Team Hair-no-Hair (a.k.a. Megan & Christof) decided to meet up again for a quick weekend adventure. We were inspired by a recent report on OregonHikers.org by Brad, who had completed the Snake River National Recreation Trail (SRNRT) #102 in 3 days in April: https://www.oregonhikers.org/forum/viewtopic.php?f=8&t=29628
We started at 6:53am on Saturday, May 15, 2021, at the Upper Pittsburg Landing trailhead (a.k.a. the Snake River Trailhead, 45.622389,-116.464175). The day was predicted to be warm and sunny; it did not disappoint. We, however, were quickly disappointed by our lack of PPE (power, pep, and energy). Countless micturation and photo stops—plus the ever-thickening groves of poison ivy—didn't help. The further we went, the more grass enveloped the trail, making route-finding a pain and rattler reconnaissance nearly impossible.

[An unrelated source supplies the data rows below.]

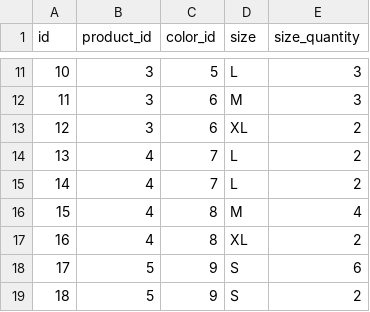
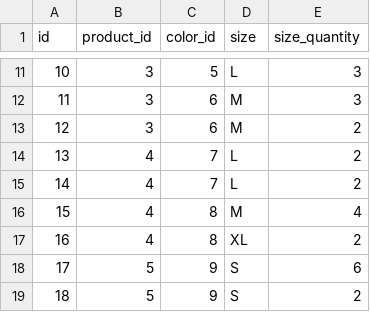
Before and after one commit to ahmedidrissi/chatbot-SART, a CSV file: actions/product_sizes.csv, drawn as a sheet; only a part is shown, gaps mark what is left out.

```diff
--- a/actions/product_sizes.csv
+++ b/actions/product_sizes.csv
@@ -12,3 +12,3 @@
 "11","3","6","M","3"
-"12","3","6","XL","2"
+"12","3","6","M","2"
 "13","4","7","L","2"
```
Also changed, not shown: actions/products.csv, 2 other files.
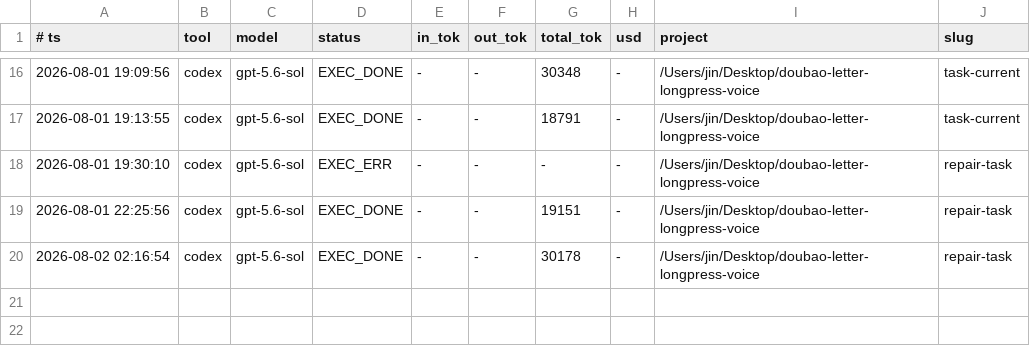
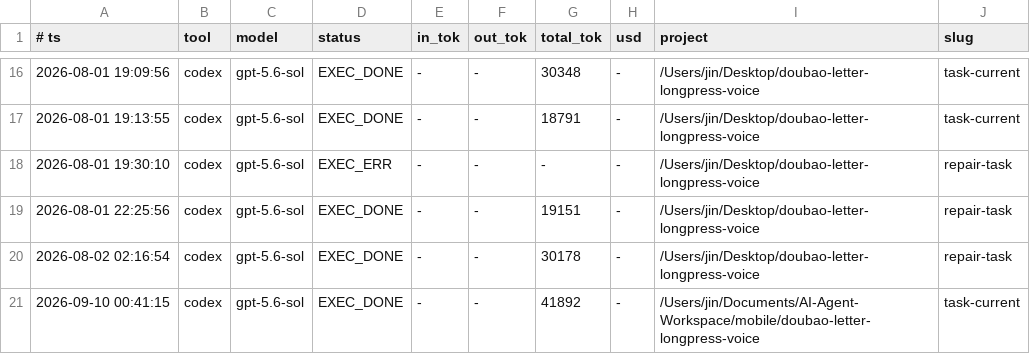
Before and after one commit to gehbfarr5/doubao-letter-longpress-voice, a TSV file: orchestra/cost-ledger.tsv, drawn as a sheet; only a part is shown, gaps mark what is left out; the diff names each change by its address in the sheet, - before the commit and + after, or states it on an @@ line.

```diff
--- a/orchestra/cost-ledger.tsv
+++ b/orchestra/cost-ledger.tsv
+row 21: 2026-09-10 00:41:15 | codex | gpt-5.6-sol | EXEC_DONE | - | - | 41892 | - | /Users/jin/Documents/AI-Agent-Workspace/mobile/doubao-letter-longpress-voice | task-current
```
Also changed, not shown: 6 other files.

Kirkwood Ranch was buzzing with hikers who were tearing down their camps or already huffing and puffing up the steep return from the ranch. After several stop-and-chats, we were relieved to find more solitude past David Kirk’s grave. This relief was short-lived, squashed by the emergence of rattlesnakes and sock-snagging cactus.
At Sheep Creek Ranch we took a slight wrong turn, following a trail that went a little too far up the creek. Despite the detour, the rushing water provided a cool, pleasant relief on an increasingly scorching day.
After what felt like 50 miles, we reached McGaffee Cabin at Bernard Creek. Here the trail seemed to totally surrender to poison ivy, which bit cruelly at Christof's knees and thighs. (He oozed for days.)
After 28ish miles we finally reached Granite Creek. It was raging treacherously. We spent more than 45 minutes traipsing up and down the slope, searching for a bridge or shallow spot or some feasible crossing—and a trail on the other side. Alas, no trace of a trail nor crossing materialized. Though Christof eventually made it most of the way over the creek via logs, he could find no trail continuation. This confirmed what Brad and other reports over the last years mentioned: the trail does not continue beyond Granite Creek.
With the terminus verified, we turned around. The sun was hitting the canyon hard, and Christof started rationing his remaining gels while Megan casually snacked on waffles and Hostess cherry pies.
As darkness fell, so did our pace. The trail was indistinct and rocky and moths swarmed our headlamped heads. Still we tromped on, amused by troupes of black, lazy worms and reflective spiders—yet constantly on the look out for rattlers, ivy, and curmudgeonly skunks.
After an exhausting 18:32:15, we finally arrived back at the trailhead—itchy, dehydrated, and ridiculously jubilant to have finished under 20 hours.